Suggested Searches

3 min read

Primary Instrument for NASA’s Roman Completed, Begins Tests

A team of engineers and technicians at Ball Aerospace, one of the industry partners for NASA’s Nancy Grace Roman Space Telescope, and NASA’s Goddard Space Flight Center in Greenbelt, Maryland, have finished assembling the spacecraft’s giant camera. Called the Wide Field Instrument (WFI), this state-of-the-art tool will enable astronomers to explore the cosmos from the outskirts of our solar system to the edge of the observable universe.

A wide shot of a silvery piece of space hardware about the size of a car sitting on a silver platform. Three techs in white head-to-toe suits are pushing it from behind through a very large, arched doorway that leads to a dark room lined with dim lights.
After completing final integration, Ball Aerospace technicians transport the Nancy Grace Roman Space Telescope’s Wide Field Instrument (WFI) into Ball’s largest thermal vacuum chamber to begin environmental testing at a Ball facility in Boulder, Colorado.
Credit: Ball Aerospace

“The year-long integration effort culminates in the instrument’s first baseline performance testing, where we turn on the instrument to ensure it’s working as expected,” said Mary Walker, Roman’s WFI instrument manager at Goddard. “Now the team is ready to take the instrument through key environmental testing to show it can withstand the harsh conditions of launch and in space.”

The Ball team provided four components for the WFI: the stable optical structure, element wheel assembly, thermal management system, and alignment compensation mechanism.
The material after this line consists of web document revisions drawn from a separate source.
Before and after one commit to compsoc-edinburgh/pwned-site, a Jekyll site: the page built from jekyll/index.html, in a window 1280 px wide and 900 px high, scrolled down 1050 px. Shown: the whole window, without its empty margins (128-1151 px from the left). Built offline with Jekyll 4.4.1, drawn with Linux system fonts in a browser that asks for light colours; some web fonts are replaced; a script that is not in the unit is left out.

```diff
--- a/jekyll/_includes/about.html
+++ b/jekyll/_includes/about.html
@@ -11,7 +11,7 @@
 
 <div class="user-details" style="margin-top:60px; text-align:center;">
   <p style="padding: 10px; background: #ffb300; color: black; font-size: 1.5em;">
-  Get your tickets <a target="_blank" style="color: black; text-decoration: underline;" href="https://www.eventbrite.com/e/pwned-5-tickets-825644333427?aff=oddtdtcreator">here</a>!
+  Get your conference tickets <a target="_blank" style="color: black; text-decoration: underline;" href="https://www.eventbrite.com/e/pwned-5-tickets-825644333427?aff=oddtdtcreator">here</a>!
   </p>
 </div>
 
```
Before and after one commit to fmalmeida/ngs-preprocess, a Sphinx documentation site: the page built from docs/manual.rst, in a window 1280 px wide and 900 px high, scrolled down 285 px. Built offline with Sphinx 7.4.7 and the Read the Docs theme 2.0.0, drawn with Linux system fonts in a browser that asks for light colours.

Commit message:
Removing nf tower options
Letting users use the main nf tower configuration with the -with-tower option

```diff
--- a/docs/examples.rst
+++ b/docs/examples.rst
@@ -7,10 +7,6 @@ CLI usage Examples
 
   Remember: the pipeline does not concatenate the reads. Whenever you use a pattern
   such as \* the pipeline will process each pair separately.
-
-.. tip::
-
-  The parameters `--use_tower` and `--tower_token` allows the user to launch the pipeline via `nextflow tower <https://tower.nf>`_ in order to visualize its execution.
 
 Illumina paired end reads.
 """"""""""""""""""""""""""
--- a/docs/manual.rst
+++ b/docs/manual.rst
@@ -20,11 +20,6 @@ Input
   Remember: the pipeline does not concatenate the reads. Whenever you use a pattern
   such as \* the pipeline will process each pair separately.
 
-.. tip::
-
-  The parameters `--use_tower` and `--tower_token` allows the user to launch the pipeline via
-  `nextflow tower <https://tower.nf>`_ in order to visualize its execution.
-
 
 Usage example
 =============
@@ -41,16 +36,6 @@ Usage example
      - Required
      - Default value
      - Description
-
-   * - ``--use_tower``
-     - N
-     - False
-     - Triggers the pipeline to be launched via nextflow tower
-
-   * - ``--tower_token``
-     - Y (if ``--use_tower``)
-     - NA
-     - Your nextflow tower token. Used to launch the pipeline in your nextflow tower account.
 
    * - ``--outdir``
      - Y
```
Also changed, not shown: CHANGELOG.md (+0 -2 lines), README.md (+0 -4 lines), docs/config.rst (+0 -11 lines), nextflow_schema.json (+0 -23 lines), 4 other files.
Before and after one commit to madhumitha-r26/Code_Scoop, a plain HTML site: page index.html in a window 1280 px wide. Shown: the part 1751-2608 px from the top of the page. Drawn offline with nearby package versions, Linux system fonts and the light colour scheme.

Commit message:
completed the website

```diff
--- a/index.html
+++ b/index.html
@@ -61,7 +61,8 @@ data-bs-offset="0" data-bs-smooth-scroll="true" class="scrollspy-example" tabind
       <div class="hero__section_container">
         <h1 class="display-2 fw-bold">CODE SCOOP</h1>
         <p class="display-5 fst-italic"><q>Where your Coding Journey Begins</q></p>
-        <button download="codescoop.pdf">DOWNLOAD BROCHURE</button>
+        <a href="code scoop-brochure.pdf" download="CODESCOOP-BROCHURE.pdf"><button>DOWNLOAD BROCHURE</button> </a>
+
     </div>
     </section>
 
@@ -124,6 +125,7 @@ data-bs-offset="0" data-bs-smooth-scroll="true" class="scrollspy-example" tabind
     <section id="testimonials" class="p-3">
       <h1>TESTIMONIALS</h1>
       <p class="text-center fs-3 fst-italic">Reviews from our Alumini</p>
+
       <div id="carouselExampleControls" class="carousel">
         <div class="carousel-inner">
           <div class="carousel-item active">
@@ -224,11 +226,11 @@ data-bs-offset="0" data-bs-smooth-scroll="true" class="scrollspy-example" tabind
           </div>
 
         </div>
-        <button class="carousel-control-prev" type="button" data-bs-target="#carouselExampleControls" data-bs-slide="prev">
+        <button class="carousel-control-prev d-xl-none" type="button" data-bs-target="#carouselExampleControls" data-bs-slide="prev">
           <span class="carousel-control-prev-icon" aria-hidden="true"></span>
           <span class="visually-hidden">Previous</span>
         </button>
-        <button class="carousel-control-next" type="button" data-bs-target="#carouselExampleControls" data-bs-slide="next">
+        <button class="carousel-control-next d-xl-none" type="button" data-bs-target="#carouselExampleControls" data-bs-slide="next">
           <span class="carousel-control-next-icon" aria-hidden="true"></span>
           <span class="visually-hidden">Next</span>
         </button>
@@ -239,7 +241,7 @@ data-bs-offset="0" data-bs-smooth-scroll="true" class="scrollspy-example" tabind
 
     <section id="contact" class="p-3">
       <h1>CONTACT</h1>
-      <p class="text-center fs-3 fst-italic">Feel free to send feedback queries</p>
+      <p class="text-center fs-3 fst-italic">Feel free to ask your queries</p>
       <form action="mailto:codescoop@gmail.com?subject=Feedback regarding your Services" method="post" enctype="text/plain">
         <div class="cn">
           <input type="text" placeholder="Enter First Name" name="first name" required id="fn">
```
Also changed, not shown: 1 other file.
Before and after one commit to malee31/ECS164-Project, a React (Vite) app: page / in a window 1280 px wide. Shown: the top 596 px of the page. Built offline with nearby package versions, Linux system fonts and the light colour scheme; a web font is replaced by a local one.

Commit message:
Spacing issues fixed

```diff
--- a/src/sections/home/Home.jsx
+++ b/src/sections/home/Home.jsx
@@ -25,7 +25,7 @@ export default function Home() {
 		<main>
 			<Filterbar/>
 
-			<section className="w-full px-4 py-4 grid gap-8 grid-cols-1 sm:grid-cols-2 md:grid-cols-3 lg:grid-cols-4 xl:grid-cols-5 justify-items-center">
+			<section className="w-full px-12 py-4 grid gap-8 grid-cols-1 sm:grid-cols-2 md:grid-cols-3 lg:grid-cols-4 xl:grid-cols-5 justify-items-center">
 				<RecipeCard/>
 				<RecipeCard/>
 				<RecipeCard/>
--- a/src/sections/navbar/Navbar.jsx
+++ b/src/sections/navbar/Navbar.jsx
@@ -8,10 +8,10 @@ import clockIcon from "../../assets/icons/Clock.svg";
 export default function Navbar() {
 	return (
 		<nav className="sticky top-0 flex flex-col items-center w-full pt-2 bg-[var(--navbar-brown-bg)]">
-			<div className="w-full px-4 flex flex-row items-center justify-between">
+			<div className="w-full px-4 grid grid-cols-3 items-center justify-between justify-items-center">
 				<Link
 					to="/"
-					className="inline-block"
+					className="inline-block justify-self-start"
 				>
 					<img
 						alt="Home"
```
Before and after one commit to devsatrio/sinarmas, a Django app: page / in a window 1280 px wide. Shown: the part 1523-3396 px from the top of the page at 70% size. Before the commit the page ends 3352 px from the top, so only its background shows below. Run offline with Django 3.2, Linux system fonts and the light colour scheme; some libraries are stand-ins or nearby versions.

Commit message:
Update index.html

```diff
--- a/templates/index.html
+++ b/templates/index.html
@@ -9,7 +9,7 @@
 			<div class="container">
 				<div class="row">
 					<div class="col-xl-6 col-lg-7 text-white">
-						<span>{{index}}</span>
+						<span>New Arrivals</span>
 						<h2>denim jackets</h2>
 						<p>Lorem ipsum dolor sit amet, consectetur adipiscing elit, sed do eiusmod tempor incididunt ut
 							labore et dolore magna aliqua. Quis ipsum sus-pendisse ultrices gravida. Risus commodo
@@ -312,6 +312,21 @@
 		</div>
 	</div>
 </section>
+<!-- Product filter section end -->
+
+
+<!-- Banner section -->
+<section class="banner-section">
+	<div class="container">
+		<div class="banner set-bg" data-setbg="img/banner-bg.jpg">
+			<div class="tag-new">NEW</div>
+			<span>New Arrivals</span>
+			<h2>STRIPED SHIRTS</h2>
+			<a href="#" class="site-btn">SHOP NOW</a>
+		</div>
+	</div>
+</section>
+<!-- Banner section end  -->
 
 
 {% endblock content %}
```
The Goddard team provided the critical optical elements, focal plane system, relative calibration system, and the instrument command and data handling electronics. Then engineers from both teams put all these building blocks together in a clean room in Boulder, Colorado, mechanically and electrically integrating the components into one system. Now, the team will complete full environmental testing in space-like conditions before delivering the WFI to Goddard in summer 2024. Once there, it will join other observatory systems for integration and testing, as the mission gets ready to launch no later than May 2027.

The WFI is a 288-megapixel infrared camera that will give Roman the same angular resolution as the Hubble Space Telescope but with at least 100 times Hubble’s field of view. Its sweeping cosmic surveys will help scientists discover new and uniquely detailed information about planets beyond our solar system, untangle mysteries like dark energy, and map how matter is structured and distributed throughout the cosmos. The mission’s broad, crisp view will produce an extraordinary resource for a wide range of additional investigations.

“Overall, Roman’s camera greatly exceeds the mission’s performance requirements, including the operational capabilities of the camera detectors,” said Julie McEnery, Roman’s project scientist at Goddard. “So now we get to explore how much better Roman’s surveys will be, and what we’ll be able to do with the extra scientific riches they produce.”

A large piece of space hardware wrapped in a gray material stands vertically in the center of a bright room. Then the background fades to black and the space hardware shifts to a blueprint style version with a small component highlighted near the center.
An X-ray view of Roman’s Wide Field Instrument, currently wrapped in a multi-layer insulation for testing, reveals the complex inner workings. The highlighted Focal Plane Array is the heart of the instrument and holds the 18 detectors that will capture expansive views of the sky.
Credit: Ball Aerospace/NASA’s Goddard Space Flight Center

For more information about the Roman Space Telescope, visit: or To virtually tour an interactive version of the telescope, visit:

By Ashley Balzer
NASA’s Goddard Space Flight Center, Greenbelt, Md.

​​Media Contact:

Claire Andreoli
NASA’s Goddard Space Flight Center

Keep Exploring

Discover More Topics From NASA